On My Bookshelf by Penny Smith...
Life At The Extremes: The Science Of Survival by Dr Frances Ashcroft is full of derring-do and really mad scientists trying to prove what they think they know. You know QI (Quite Interesting)? Well this should be VI because I find it Very Interesting. For example, when they tell you to put on your mask first in a plane it’s because the 15 seconds before the oxygen becomes too thin is the only time you are capable of doing anything. That’s worth knowing!
GMTV presenter Penny Smith is passionate about books and is now a novelist herself; her latest fiction, After The Break, is published by Harper Perennial.
Man can only tolerate a limited range of environmental conditions, whereas other lifeforms thrive in the most intense conditions - in extreme heat or many, many leagues under the sea in utter darkness or deep in the middle of rocks. Why is this so? How do people survive extremes of heat, cold, depth and height? For the geneticist, inheritance is all. But for the physiologist, extremism is all. This book explores the limits to human survival and the physiological adaptations which enable us to exist under extreme conditions.
Publication date: 02/07/2001
Publisher: Flamingo an imprint of HarperCollins Publishers
|Publication date:||2nd July 2001|
|Publisher:||Flamingo an imprint of HarperCollins Publishers|
|Genres:||eBook Favourites, The Real World,|
|Categories:||Popular science, Geographical discovery & exploration,|

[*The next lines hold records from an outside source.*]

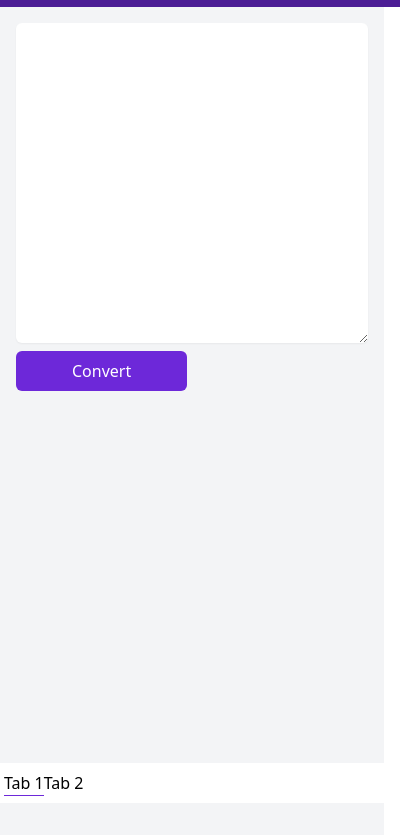
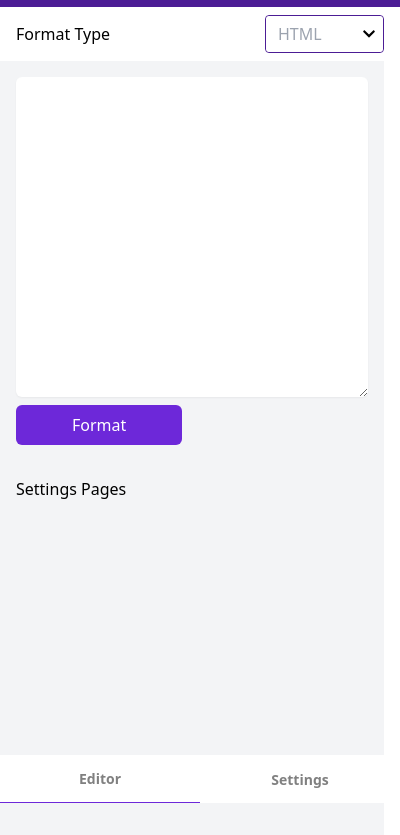
Before and after one commit to kromate/chrome-extensions, a browser extension: page Format Code/popup.html in a window 400 px wide. Shown: the part 41-876 px from the top of the page. Drawn offline with nearby package versions, Linux system fonts and the light colour scheme.

Commit message:
feat: adding type bar

```diff
--- a/Format Code/popup.css
+++ b/Format Code/popup.css
@@ -1,3 +1,12 @@
 .container{
   height: 1000px;
 }
+
+.tab{
+ background: white;
+    padding: 13px 16px;
+    color: gray;
+    font-weight: 600;
+    font-size: 14px;
+    text-align: center;
+}
--- a/Format Code/popup.html
+++ b/Format Code/popup.html
@@ -16,25 +16,47 @@
 			<img src="./assets/github.svg" alt="github_logo" /></a>
 	</div>
 </div>
+<div class="flex items-center justify-between bg-white px-4 p-2">
+	<span class='text-base'>Format Type</span>
+	<div class="relative  border-purple-900 border rounded">
+		<select
+			class="bg-white text-gray-400 appearance-none border-none inline-block py-2 pl-3 pr-8 rounded leading-tight w-full">
+			<option class="pt-6">HTML</option>
+			<option>CSS</option>
+			<option>Javascript</option>
+		</select>
+		<div class="pointer-events-none absolute inset-y-0 right-0 flex items-center px-2">
+			<svg xmlns="http://www.w3.org/2000/svg" viewBox="0 0 448 512" style='width:12px'>
+				<path
+					d="M207.029 381.476L12.686 187.132c-9.373-9.373-9.373-24.569 0-33.941l22.667-22.667c9.357-9.357 24.522-9.375 33.901-.04L224 284.505l154.745-154.021c9.379-9.335 24.544-9.317 33.901.04l22.667 22.667c9.373 9.373 9.373 24.569 0 33.941L240.971 381.476c-9.373 9.372-24.569 9.372-33.942 0z" />
+			</svg>
+		</div>
+	</div>
+</div>
+
 
 <div class="container w-96 bg-gray-100 relative">
 	<div id="tab-contents">
-		<div id="first" class="p-4">
+		<div id="editor" class="p-4">
 			<textarea id="interpretation" ref="interpretation" name="interpretation" rows="12"
 				class="shadow-sm focus:ring-indigo-500 p-4 focus:border-indigo-500 block w-full sm:text-sm border-gray-300 rounded-md"></textarea>
 			<button class="btn bg-purple-700 text-white px-14 py-2 rounded-md mt-2">
-				Convert
+				Format
 			</button>
+		</div>
+
+		<div id="settings" class="p-4">
+			Settings Pages
 		</div>
 
 	</div>
 </div>
 
-<div class="footer fixed inset-x-0 bottom-0 bg-white h-10">
-	<ul id="tabs" class="inline-flex pt-2 px-1 w-full">
-		<li class="tab border-b border-purple-700">
-			<a id="default-tab" href="#first">Tab 1</a>
+<div class="footer fixed inset-x-0 bottom-0 bg-white w-full">
+	<ul id="tabs" class="flex w-full items-end">
+		<li class="tab border-b border-purple-700 w-1/2">
+			<a id="default-tab" href="#editor">Editor</a>
 		</li>
-		<li class="tab"><a href="#second">Tab 2</a></li>
+		<li class="tab w-1/2"><a href="#settings">Settings</a></li>
 	</ul>
 </div>
```
Also changed, not shown: Format Code/assets/arrowDown.svg (added).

Frances Ashcroft is a professor of Physiology at Oxford and a Fellow of Trinity College and the Royal Society. She divides her time between research on insulin (the hormone that controls the blood sugar level), teaching and writing books. She has experienced several of the extremes discussed in Life At The Extremes, but has yet to try spaceflight. This is her first work for the general reader.More About Frances Ashcroft